Problem to work on>
Work out how many lines of the records hold the string "input", and reply with that number alone.

Data entries

# # # # # # #

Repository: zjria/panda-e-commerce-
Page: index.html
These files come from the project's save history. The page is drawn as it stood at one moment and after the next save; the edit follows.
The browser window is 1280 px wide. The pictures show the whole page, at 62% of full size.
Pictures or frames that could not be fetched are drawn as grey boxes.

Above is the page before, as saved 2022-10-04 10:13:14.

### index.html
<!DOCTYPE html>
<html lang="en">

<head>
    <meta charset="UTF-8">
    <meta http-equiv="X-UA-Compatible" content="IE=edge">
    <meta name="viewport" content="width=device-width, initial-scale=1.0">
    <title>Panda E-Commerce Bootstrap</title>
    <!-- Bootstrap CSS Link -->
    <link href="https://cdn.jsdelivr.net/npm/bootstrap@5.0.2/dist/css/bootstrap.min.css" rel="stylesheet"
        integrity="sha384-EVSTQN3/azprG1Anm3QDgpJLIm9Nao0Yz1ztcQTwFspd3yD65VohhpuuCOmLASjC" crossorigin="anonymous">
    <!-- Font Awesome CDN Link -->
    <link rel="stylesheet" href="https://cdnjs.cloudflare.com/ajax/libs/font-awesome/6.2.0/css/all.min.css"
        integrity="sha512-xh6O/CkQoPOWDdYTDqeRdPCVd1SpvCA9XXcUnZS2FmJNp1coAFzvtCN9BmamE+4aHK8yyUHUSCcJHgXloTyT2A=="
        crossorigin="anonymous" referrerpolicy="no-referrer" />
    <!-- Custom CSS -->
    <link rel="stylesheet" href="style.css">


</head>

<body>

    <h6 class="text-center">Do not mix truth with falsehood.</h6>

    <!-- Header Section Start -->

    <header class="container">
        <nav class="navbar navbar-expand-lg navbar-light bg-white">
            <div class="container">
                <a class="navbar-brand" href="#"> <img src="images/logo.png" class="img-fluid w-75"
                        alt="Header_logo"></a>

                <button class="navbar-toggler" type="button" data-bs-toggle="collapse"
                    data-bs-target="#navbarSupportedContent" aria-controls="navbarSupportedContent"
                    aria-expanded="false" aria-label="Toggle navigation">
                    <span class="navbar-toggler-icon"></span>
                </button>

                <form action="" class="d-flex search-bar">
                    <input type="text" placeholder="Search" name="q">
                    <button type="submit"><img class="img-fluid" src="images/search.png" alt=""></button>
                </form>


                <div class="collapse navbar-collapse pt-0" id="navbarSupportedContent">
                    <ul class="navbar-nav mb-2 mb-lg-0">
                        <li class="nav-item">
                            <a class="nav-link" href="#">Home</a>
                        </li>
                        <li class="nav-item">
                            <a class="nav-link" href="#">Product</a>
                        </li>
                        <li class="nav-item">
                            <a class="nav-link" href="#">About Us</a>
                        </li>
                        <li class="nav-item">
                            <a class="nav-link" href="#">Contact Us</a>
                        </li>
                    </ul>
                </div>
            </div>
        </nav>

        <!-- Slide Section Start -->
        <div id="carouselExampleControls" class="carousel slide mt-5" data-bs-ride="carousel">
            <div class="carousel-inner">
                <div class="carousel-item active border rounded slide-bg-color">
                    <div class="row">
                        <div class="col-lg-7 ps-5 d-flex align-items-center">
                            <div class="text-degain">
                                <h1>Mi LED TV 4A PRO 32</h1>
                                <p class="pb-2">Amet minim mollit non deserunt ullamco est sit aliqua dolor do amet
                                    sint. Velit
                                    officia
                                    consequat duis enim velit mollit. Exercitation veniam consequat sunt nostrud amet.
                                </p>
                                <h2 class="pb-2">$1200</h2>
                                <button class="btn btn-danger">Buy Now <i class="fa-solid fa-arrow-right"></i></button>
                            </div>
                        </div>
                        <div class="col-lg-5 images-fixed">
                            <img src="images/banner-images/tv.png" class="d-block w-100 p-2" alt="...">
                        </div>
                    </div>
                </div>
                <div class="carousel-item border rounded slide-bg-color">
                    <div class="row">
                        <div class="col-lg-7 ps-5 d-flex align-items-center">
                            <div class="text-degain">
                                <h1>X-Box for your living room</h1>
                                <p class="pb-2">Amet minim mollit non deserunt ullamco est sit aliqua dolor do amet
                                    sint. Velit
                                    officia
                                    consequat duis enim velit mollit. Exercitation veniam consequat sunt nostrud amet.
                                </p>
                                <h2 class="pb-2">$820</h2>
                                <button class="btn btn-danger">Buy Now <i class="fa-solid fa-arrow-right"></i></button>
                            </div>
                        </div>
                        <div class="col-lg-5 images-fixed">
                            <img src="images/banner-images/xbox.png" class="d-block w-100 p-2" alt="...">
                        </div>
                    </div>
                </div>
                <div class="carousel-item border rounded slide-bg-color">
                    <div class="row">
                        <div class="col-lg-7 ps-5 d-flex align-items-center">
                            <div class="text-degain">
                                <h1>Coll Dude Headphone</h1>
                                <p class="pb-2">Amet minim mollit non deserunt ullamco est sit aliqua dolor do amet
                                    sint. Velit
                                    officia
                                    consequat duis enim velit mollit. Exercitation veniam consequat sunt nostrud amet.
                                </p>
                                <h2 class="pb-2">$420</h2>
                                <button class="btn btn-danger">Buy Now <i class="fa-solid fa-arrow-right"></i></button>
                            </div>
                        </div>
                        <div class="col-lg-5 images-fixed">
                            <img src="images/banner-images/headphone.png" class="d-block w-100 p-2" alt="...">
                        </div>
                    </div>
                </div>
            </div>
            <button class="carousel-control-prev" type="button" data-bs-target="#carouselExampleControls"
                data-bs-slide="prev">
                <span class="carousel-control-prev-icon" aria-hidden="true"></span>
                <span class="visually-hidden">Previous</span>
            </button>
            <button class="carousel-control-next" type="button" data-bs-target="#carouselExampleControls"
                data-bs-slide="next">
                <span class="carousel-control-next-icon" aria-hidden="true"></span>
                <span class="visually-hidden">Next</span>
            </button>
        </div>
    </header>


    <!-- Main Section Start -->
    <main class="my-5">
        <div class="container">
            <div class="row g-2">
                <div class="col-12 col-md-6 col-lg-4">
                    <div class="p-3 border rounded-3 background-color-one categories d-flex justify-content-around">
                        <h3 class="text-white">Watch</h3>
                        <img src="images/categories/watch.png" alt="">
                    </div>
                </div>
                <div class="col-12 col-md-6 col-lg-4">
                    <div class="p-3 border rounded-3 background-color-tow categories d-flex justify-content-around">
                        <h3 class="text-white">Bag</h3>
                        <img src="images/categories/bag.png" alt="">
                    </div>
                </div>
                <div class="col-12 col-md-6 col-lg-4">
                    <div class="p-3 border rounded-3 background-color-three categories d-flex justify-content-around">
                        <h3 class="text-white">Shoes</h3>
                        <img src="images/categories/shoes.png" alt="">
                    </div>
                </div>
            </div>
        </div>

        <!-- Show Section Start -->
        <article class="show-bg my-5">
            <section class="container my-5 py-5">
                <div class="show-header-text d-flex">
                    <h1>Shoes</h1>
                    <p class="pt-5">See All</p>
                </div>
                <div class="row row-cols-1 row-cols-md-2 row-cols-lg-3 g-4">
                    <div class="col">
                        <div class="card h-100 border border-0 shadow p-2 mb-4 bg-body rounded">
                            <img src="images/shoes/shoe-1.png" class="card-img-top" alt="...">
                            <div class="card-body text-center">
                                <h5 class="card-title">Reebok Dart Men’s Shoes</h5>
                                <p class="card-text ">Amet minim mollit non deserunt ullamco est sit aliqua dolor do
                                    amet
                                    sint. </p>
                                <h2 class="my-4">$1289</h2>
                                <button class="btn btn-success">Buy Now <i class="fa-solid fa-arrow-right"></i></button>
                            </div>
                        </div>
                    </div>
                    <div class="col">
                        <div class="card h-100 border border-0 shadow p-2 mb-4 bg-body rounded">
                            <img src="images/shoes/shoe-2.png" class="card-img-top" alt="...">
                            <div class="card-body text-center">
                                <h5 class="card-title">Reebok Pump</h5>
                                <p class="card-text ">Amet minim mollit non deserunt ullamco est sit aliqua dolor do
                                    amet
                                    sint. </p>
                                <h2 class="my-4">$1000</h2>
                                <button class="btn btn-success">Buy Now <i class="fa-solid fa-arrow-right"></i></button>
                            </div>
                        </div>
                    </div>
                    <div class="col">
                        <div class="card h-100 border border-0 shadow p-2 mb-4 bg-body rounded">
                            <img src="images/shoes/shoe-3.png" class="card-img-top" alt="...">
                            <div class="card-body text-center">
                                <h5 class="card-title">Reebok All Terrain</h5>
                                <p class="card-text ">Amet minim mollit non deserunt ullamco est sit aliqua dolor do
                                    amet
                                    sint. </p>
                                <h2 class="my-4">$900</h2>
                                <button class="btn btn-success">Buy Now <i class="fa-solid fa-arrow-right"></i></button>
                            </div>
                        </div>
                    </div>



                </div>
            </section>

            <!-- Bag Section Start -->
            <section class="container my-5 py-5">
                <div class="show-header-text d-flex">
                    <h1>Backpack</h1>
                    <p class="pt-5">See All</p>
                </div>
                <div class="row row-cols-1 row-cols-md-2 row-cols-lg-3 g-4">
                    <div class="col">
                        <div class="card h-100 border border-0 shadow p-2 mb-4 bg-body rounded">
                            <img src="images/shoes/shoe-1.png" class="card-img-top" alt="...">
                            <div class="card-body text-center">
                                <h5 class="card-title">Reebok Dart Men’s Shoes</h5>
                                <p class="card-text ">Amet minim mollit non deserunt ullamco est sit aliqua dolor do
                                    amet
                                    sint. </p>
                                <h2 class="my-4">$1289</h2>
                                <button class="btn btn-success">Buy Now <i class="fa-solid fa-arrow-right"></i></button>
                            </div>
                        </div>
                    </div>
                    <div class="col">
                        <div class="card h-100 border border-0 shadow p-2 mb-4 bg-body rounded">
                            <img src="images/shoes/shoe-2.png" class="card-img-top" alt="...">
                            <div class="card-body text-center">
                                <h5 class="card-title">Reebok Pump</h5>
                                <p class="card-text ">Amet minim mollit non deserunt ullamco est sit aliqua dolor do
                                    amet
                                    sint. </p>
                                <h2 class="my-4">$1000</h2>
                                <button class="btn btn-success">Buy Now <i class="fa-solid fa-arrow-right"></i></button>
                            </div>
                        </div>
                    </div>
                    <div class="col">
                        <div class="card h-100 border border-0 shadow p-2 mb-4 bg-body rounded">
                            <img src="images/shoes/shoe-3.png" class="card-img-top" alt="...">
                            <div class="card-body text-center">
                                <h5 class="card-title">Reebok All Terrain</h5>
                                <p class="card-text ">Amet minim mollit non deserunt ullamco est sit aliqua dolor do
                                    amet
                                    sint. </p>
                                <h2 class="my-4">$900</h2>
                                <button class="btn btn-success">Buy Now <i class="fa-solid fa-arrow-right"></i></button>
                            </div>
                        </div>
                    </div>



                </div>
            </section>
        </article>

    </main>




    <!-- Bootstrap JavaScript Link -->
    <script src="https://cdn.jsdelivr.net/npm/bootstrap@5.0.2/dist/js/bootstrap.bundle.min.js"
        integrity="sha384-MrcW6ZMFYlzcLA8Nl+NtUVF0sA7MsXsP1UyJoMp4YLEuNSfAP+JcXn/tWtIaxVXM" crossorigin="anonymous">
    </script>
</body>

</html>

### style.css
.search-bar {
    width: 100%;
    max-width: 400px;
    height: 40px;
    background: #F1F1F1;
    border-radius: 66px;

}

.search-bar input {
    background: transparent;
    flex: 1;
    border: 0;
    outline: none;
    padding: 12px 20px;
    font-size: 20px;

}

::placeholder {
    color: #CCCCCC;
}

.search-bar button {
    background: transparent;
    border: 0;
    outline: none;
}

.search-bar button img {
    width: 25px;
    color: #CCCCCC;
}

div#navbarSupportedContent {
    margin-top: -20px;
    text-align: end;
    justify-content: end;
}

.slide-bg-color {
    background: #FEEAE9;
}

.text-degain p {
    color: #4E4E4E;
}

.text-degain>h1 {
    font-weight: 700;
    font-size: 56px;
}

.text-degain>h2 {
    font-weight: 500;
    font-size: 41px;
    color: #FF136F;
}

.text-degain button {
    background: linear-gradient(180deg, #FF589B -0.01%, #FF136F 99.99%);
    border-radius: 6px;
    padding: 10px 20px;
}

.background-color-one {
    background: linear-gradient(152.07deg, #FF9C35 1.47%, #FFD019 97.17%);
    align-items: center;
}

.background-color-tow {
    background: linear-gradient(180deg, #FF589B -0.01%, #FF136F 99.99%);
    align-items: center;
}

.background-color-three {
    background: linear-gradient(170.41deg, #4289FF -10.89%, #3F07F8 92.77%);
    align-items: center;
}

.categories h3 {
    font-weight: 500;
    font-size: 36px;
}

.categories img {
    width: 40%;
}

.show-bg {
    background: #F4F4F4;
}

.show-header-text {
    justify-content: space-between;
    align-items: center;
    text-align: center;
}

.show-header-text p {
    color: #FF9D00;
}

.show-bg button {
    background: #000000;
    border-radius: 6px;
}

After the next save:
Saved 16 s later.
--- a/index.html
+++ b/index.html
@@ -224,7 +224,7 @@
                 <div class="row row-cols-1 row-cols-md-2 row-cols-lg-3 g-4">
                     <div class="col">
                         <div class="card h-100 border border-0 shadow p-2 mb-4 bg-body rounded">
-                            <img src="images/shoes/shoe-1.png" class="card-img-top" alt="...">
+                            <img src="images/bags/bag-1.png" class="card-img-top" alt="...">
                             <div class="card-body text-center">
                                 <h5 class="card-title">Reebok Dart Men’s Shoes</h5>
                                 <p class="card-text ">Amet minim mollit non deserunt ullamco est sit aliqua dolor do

# # # # # # #

Your response>
2